With the self-assessment tax return deadline approaching on 31 January, tax preparation specialist DSR Tax Claims has issued advice for struggling businesses and sole traders who are yet to complete their paperwork.
Many catering equipment dealers are either sole traders or small businesses, and so could require a helping hand with tax returns.
Therefore DSR Tax Claims’ MD David Redfern has detailed how any loss making ventures, especially those businesses in their first years of trading can claim tax relief.
It is not uncommon for a newly-formed business to run at a loss in its initial years of trading, due to the cost associated with breaking into a market as well as finding and retaining a steady stream of customers, including start-up costs such as advertising and publicity, premises and the initial administrative costs of setting up a business.

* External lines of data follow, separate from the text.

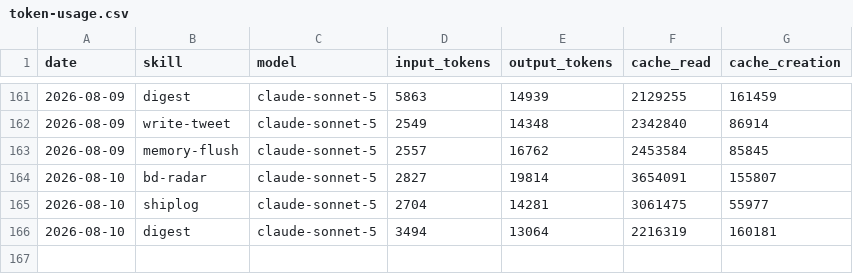
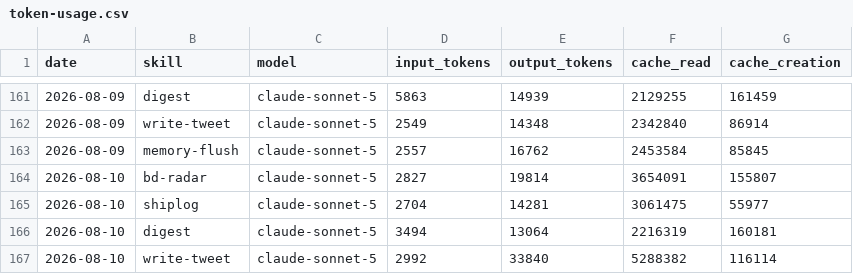
Before and after one commit to nigelon11/verdikta-worker, a CSV file: memory/token-usage.csv, drawn as a sheet; only a part is shown, gaps mark what is left out; the diff names each change by its address in the sheet, - before the commit and + after, or states it on an @@ line.

Commit message:
chore(write-tweet): auto-commit 2026-08-10

```diff
--- a/memory/token-usage.csv
+++ b/memory/token-usage.csv
+row 167: 2026-08-10 | write-tweet | claude-sonnet-5 | 2992 | 33840 | 5288382 | 116114
```
Also changed, not shown: 9 other files.
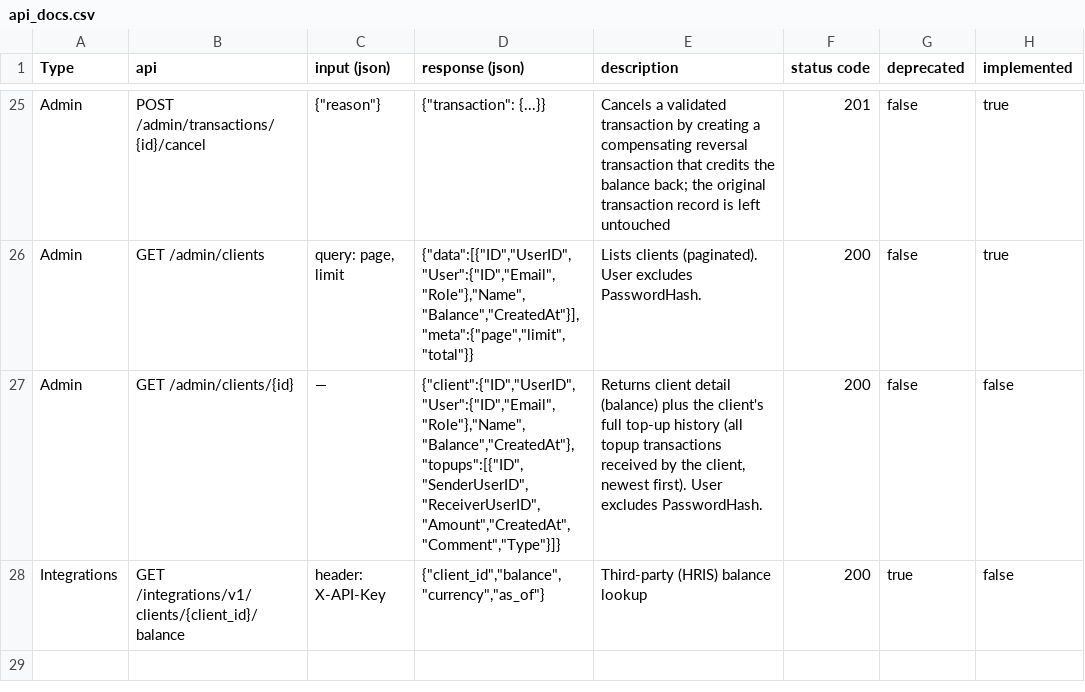
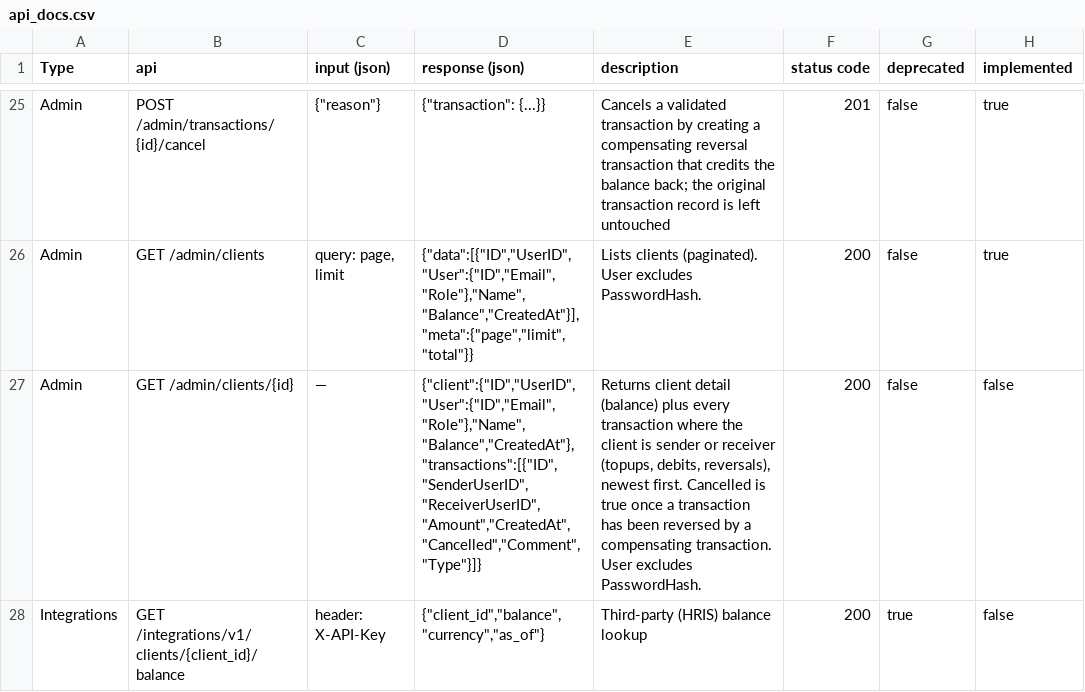
Before and after one commit to darivnu/CartePro, a CSV file: docs/api_docs.csv, drawn as a sheet; only a part is shown, gaps mark what is left out.

```diff
--- a/docs/api_docs.csv
+++ b/docs/api_docs.csv
@@ -26,3 +26,3 @@ Admin,POST /admin/transactions/{id}/cancel,"{""reason""}","{""transaction"": {..
 Admin,GET /admin/clients,"query: page, limit","{""data"":[{""ID"",""UserID"",""User"":{""ID"",""Email"",""Role""},""Name"",""Balance"",""CreatedAt""}],""meta"":{""page"",""limit"",""total""}}","Lists clients (paginated). User excludes PasswordHash.",200,false,true
-Admin,GET /admin/clients/{id},—,"{""client"":{""ID"",""UserID"",""User"":{""ID"",""Email"",""Role""},""Name"",""Balance"",""CreatedAt""},""topups"":[{""ID"",""SenderUserID"",""ReceiverUserID"",""Amount"",""CreatedAt"",""Comment"",""Type""}]}","Returns client detail (balance) plus the client's full top-up history (all topup transactions received by the client, newest first). User excludes PasswordHash.",200,false,false
+Admin,GET /admin/clients/{id},—,"{""client"":{""ID"",""UserID"",""User"":{""ID"",""Email"",""Role""},""Name"",""Balance"",""CreatedAt""},""transactions"":[{""ID"",""SenderUserID"",""ReceiverUserID"",""Amount"",""CreatedAt"",""Cancelled"",""Comment"",""Type""}]}","Returns client detail (balance) plus every transaction where the client is sender or receiver (topups, debits, reversals), newest first. Cancelled is true once a transaction has been reversed by a compensating transaction. User excludes PasswordHash.",200,false,false
 Integrations,GET /integrations/v1/clients/{client_id}/balance,header: X-API-Key,"{""client_id"",""balance"",""currency"",""as_of""}",Third-party (HRIS) balance lookup,200,true,false
```
Also changed, not shown: 1 other file.
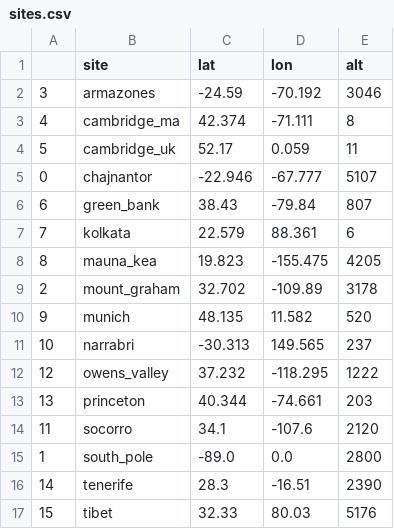
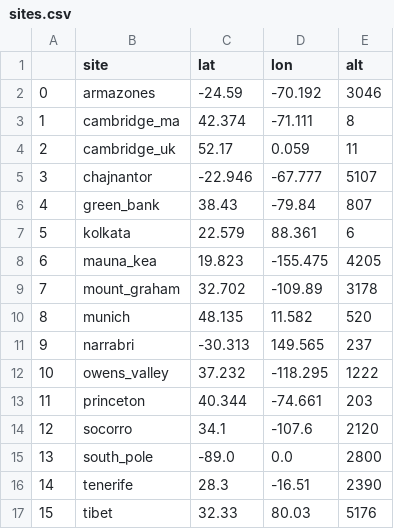
Before and after one commit to thomaswmorris/weathergen, a CSV file: weathergen/sites.csv, drawn as a sheet.

```diff
--- a/weathergen/sites.csv
+++ b/weathergen/sites.csv
@@ -1,16 +1,16 @@
 ,site,lat,lon,alt
-3,armazones,-24.59,-70.192,3046
-4,cambridge_ma,42.374,-71.111,8
-5,cambridge_uk,52.17,0.059,11
-0,chajnantor,-22.946,-67.777,5107
-6,green_bank,38.43,-79.84,807
-7,kolkata,22.579,88.361,6
-8,mauna_kea,19.823,-155.475,4205
-2,mount_graham,32.702,-109.89,3178
-9,munich,48.135,11.582,520
-10,narrabri,-30.313,149.565,237
-12,owens_valley,37.232,-118.295,1222
-13,princeton,40.344,-74.661,203
-11,socorro,34.1,-107.6,2120
-1,south_pole,-89.0,0.0,2800
+0,armazones,-24.59,-70.192,3046
+1,cambridge_ma,42.374,-71.111,8
+2,cambridge_uk,52.17,0.059,11
+3,chajnantor,-22.946,-67.777,5107
+4,green_bank,38.43,-79.84,807
+5,kolkata,22.579,88.361,6
+6,mauna_kea,19.823,-155.475,4205
+7,mount_graham,32.702,-109.89,3178
+8,munich,48.135,11.582,520
+9,narrabri,-30.313,149.565,237
+10,owens_valley,37.232,-118.295,1222
+11,princeton,40.344,-74.661,203
+12,socorro,34.1,-107.6,2120
+13,south_pole,-89.0,0.0,2800
 14,tenerife,28.3,-16.51,2390
```
Also changed, not shown: 37 other files.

However, many small business owners and sole traders may be unaware of the available tax reliefs open to them to allow them to offset their losses against past or future profits, including capital gains. Redfern commented: “In a tough trading environment, it is imperative that a fledgling business uses all tax relief options open to them in order to maximise their profitability and commercial advantage. Larger businesses and corporations are well-equipped with accounting advisors who will inform them of the ways in which to make their businesses tax-efficient but smaller businesses and sole traders may not be aware of the options which are open to them.”
Redfern highlighted several tax relief options which are open to small businesses and sole traders in their first year of trading, such as Early Trade Loss Relief, which is available in the first 4 years of trading and allows a business to offset their losses against any income from the previous 3 years (not including capital gains).
He also stated that sole traders and partnerships are eligible for Opening Year Loss Relief, which not only allows relevant pre-trading losses before the first trading year to be considered but can also be offset against tax paid in the previous 3 years, including salaried income. If there is no eligible previous income, it can also be offset against future profits.
Redfern stated: “This tax relief takes into account the fact that setting up a business can incur costs long before the first actual year of trading, especially if your business has required a certain amount of research and development investment. This tax relief allows start-ups to recoup those initial expenses in order to increase their viability.”
However, some loss relief options for sole traders do not allow for the retaining of the personal allowance so therefore cannot be offset solely against taxable income but will be offset against total net income.
Businesses which cease to trade are advised to investigate Terminal Loss Relief, which allows losses from the final 12 months of trading to be carried back against profits from the previous 3 years, but Redfern warned that these losses must be offset against later trading years before earlier trading years to keep in line with HMRC regulations, stating that: “HMRC have firm rules in most of the loss relief options, on how the losses should be offset against previous profits – whether on a last in, first out (LIFO) or first in, first out (FIFO) basis which need to be adhered to.”
Redfern ended by sounding a warning for those who are tempted to erroneously claim loss relief, stating that “due to the very nature of these tax reliefs, HMRC will be particularly interested in ensuring that loss relief claims can be backed up by evidence that these losses were actually incurred. This means that good business record-keeping is of utmost importance, especially when setting up a business – being able to fully utilise the tax reliefs open to you might make the difference between success and failure in those critical early years.”